This economy gives us an opportunity.  Now, more than ever customer service to both customers and employees (internal customers) is paramount to the success of any company. With customers tightening their spending, this is the chance for vendors to prove to their customers that they value their business in good times and bad – and that the relationship is more important than the sale.

The same goes for employees.  The potential for apathy, even anger, from an employee is high as employee morale potentially slips due to layoffs, wage cuts etc.  Management must create an environment that fosters loyalty, both inside and outside of the company, in spite of the tough decisions they have to make.

A big point that is made in “The Cult of the Customer” is that employees and customers live in parallel worlds.  What is happening on the inside of the company is felt by the customers on the outside.   The book shows how to design a strategy that leads both customers and employees through five distinct cultural phases – from “uncertainty” to “Amazement.”  The bottom line is that great service must be experienced by both customers and company employees.  Companies and their employees must be operating at a high service experience level, regardless of the economy.

Here are just three simple lessons from the book that will help you deal with some of the above questions and concerns.  Don’t be fooled by their simplicity.  They are powerful and can help build a strategy to create loyal customers, even in tough economic times.

1.        Treat employees like you want the customer treated – maybe even better.  (This is one of my favorites and I’ve been preaching it for a long time.)  It starts at the top.  Be an example of the behavior you want employees to exhibit to their customers and their fellow employees.

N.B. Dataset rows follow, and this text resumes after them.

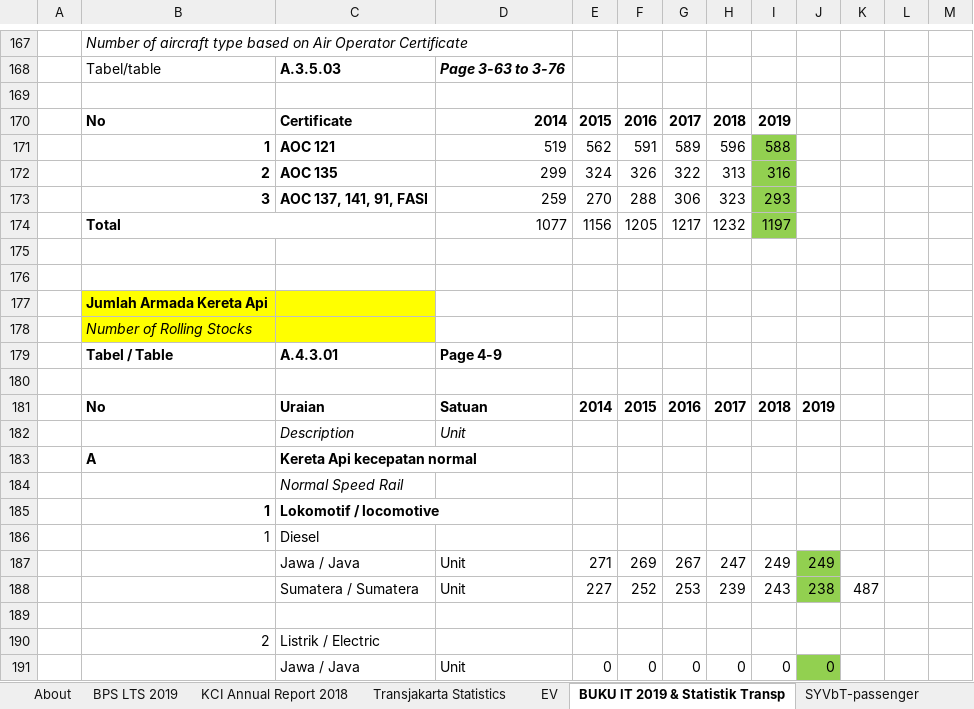
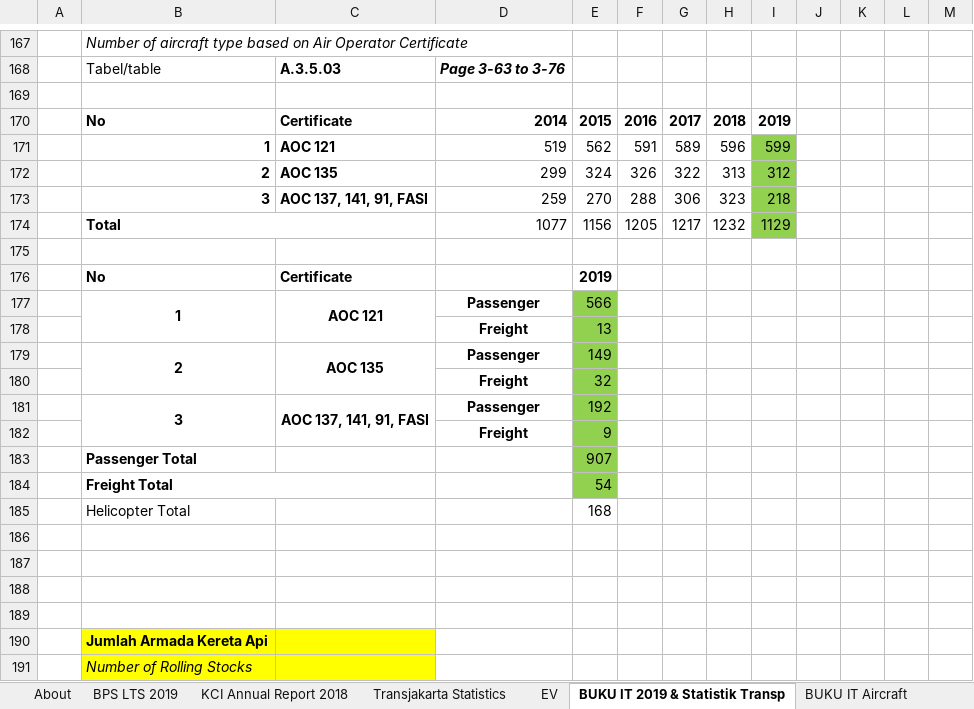
Before and after one commit to climatepolicylab/eps-indonesia-cpl, an Excel workbook: InputData/trans/SYVbT/Start Year Vehicles by Technology.xlsx, sheet BUKU IT 2019 & Statistik Transp, drawn as a sheet; only a part is shown, gaps mark what is left out; the shorter side is filled out with more unchanged rows; values as stored, in another font and other column widths than the file's, no borders; the diff covers the shown part only; the diff names each change by its address in the sheet, - before the commit and + after, or states it on an @@ line.

```diff
--- a/InputData/trans/SYVbT/Start Year Vehicles by Technology.xlsx (sheet BUKU IT 2019 & Statistik Transp)
+++ b/InputData/trans/SYVbT/Start Year Vehicles by Technology.xlsx (sheet BUKU IT 2019 & Statistik Transp)
+sheet tab: BUKU IT Aircraft
-I171: 588
+I171: 599
-I172: 316
+I172: 312
-I173: 293
+I173: 218
-I174: 1197
+I174: 1129
+row 175: (empty)
+row 176:  | No | Certificate |  | 2019
+row 177:  | 1 | AOC 121 | Passenger | 566
+row 178:  |  |  | Freight | 13
+row 179:  | 2 | AOC 135 | Passenger | 149
+row 180:  |  |  | Freight | 32
+row 181:  | 3 | AOC 137, 141, 91, FASI | Passenger | 192
+row 182:  |  |  | Freight | 9
+row 183:  | Passenger Total |  |  | 907
+row 184:  | Freight Total |  |  | 54
+row 185:  | Helicopter Total |  |  | 168
+row 186: (empty)
+row 187: (empty)
```
Also changed, not shown: 9 added rows elsewhere in this sheet, sheet Transjakarta Statistics, sheet About, sheet SYVbT-passenger, sheet SYVbT-freight, formulas that keep their value, 2 other files.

2.        Recognize that a satisfied customer (and employee) is not a loyal customer.  This is a big mistake many companies make; thinking that they want satisfied customers. “Satisfactory” is a rating – and an average rating at that.  Loyalty is more of a bond, even an emotion – a feeling that a customer or employee gets from consistent positive customer experiences and a feeling of confidence about the company.  Focus on being better than satisfactory – better than average.  Be so good that customers and employees become loyal.

3.        Recognize that all of the advertising and marketing dollars don’t mean anything if an employee doesn’t treat the customer in a way that is consistent with your brand promise. This can be tricky in tough times, which is why controlling employee morale is so important. Employees should be an extension of all of your marketing and advertising efforts.  When they deliver on the promise and create an amazing customer experience, customer confidence goes up, which transforms into customer loyalty.

Don’t be fooled by the simplicity of these strategies.  They are powerful and can help build a strategy to create loyal customers, even in tough economic times.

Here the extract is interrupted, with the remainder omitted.